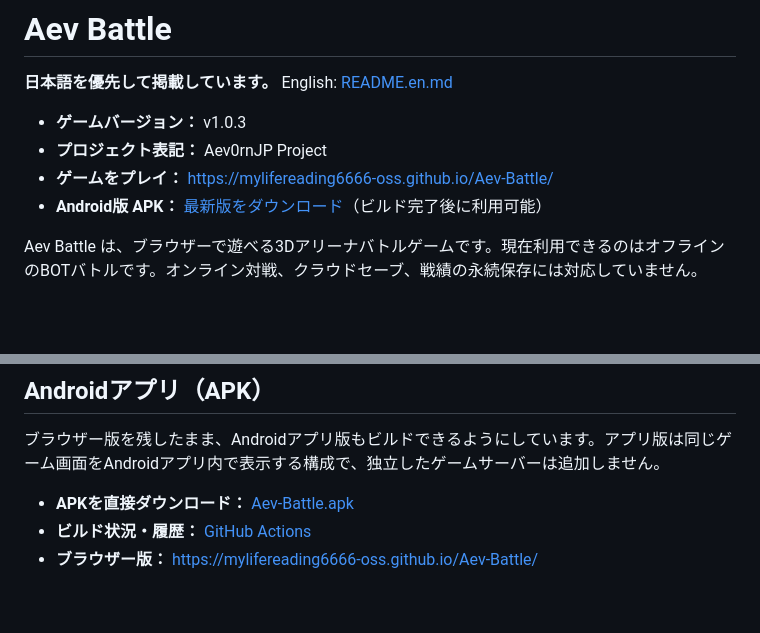
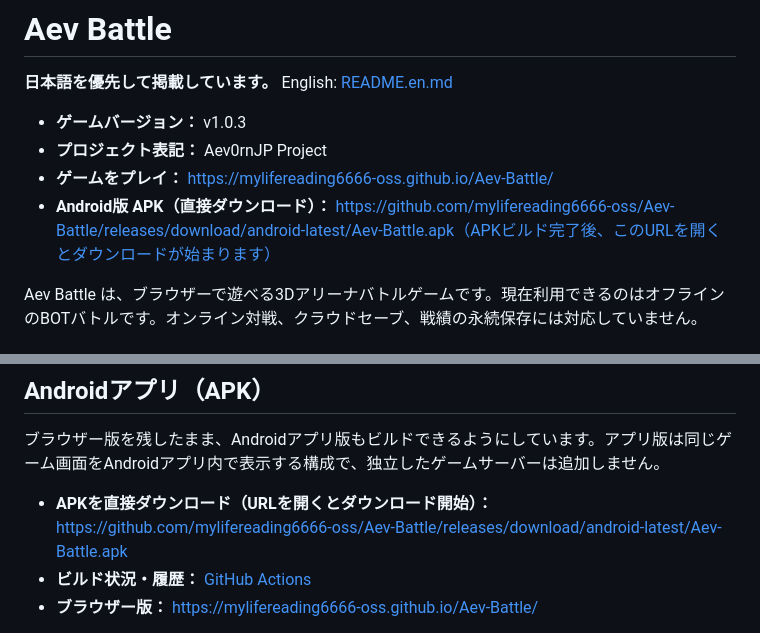
Before and after one commit to mylifereading6666-oss/Aev-Battle, a Markdown page: README.md, 2 parts joined by grey strips. Rendered like a GitHub page; blank space fills up the shorter version.

Commit message:
Show direct APK download URL in README

```diff
--- a/README.md
+++ b/README.md
@@ -5,7 +5,7 @@
 - **ゲームバージョン：** v1.0.3
 - **プロジェクト表記：** Aev0rnJP Project
 - **ゲームをプレイ：** https://mylifereading6666-oss.github.io/Aev-Battle/
-- **Android版 APK：** [最新版をダウンロード](https://github.com/mylifereading6666-oss/Aev-Battle/releases/download/android-latest/Aev-Battle.apk)（ビルド完了後に利用可能）
+- **Android版 APK（直接ダウンロード）：** https://github.com/mylifereading6666-oss/Aev-Battle/releases/download/android-latest/Aev-Battle.apk（APKビルド完了後、このURLを開くとダウンロードが始まります）
 
 Aev Battle は、ブラウザーで遊べる3Dアリーナバトルゲームです。現在利用できるのはオフラインのBOTバトルです。オンライン対戦、クラウドセーブ、戦績の永続保存には対応していません。
 
@@ -24,7 +24,7 @@ Aev Battle は、ブラウザーで遊べる3Dアリーナバトルゲームで
 
 ブラウザー版を残したまま、Androidアプリ版もビルドできるようにしています。アプリ版は同じゲーム画面をAndroidアプリ内で表示する構成で、独立したゲームサーバーは追加しません。
 
-- **APKを直接ダウンロード：** [Aev-Battle.apk](https://github.com/mylifereading6666-oss/Aev-Battle/releases/download/android-latest/Aev-Battle.apk)
+- **APKを直接ダウンロード（URLを開くとダウンロード開始）：** https://github.com/mylifereading6666-oss/Aev-Battle/releases/download/android-latest/Aev-Battle.apk
 - **ビルド状況・履歴：** [GitHub Actions](https://github.com/mylifereading6666-oss/Aev-Battle/actions/workflows/android-apk.yml)
 - **ブラウザー版：** https://mylifereading6666-oss.github.io/Aev-Battle/
 
```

-----

_PROBLEM STATEMENT_
An exact retyping of the entries, without images, is the required answer.

_PROBLEM SOLUTION_
Before and after one commit to mylifereading6666-oss/Aev-Battle, a Markdown page: README.md, 2 parts joined by grey strips. Rendered like a GitHub page; blank space fills up the shorter version.

Commit message:
Show direct APK download URL in README

```diff
--- a/README.md
+++ b/README.md
@@ -5,7 +5,7 @@
 - **ゲームバージョン：** v1.0.3
 - **プロジェクト表記：** Aev0rnJP Project
 - **ゲームをプレイ：** https://mylifereading6666-oss.github.io/Aev-Battle/
-- **Android版 APK：** [最新版をダウンロード](https://github.com/mylifereading6666-oss/Aev-Battle/releases/download/android-latest/Aev-Battle.apk)（ビルド完了後に利用可能）
+- **Android版 APK（直接ダウンロード）：** https://github.com/mylifereading6666-oss/Aev-Battle/releases/download/android-latest/Aev-Battle.apk（APKビルド完了後、このURLを開くとダウンロードが始まります）
 
 Aev Battle は、ブラウザーで遊べる3Dアリーナバトルゲームです。現在利用できるのはオフラインのBOTバトルです。オンライン対戦、クラウドセーブ、戦績の永続保存には対応していません。
 
@@ -24,7 +24,7 @@ Aev Battle は、ブラウザーで遊べる3Dアリーナバトルゲームで
 
 ブラウザー版を残したまま、Androidアプリ版もビルドできるようにしています。アプリ版は同じゲーム画面をAndroidアプリ内で表示する構成で、独立したゲームサーバーは追加しません。
 
-- **APKを直接ダウンロード：** [Aev-Battle.apk](https://github.com/mylifereading6666-oss/Aev-Battle/releases/download/android-latest/Aev-Battle.apk)
+- **APKを直接ダウンロード（URLを開くとダウンロード開始）：** https://github.com/mylifereading6666-oss/Aev-Battle/releases/download/android-latest/Aev-Battle.apk
 - **ビルド状況・履歴：** [GitHub Actions](https://github.com/mylifereading6666-oss/Aev-Battle/actions/workflows/android-apk.yml)
 - **ブラウザー版：** https://mylifereading6666-oss.github.io/Aev-Battle/
 
```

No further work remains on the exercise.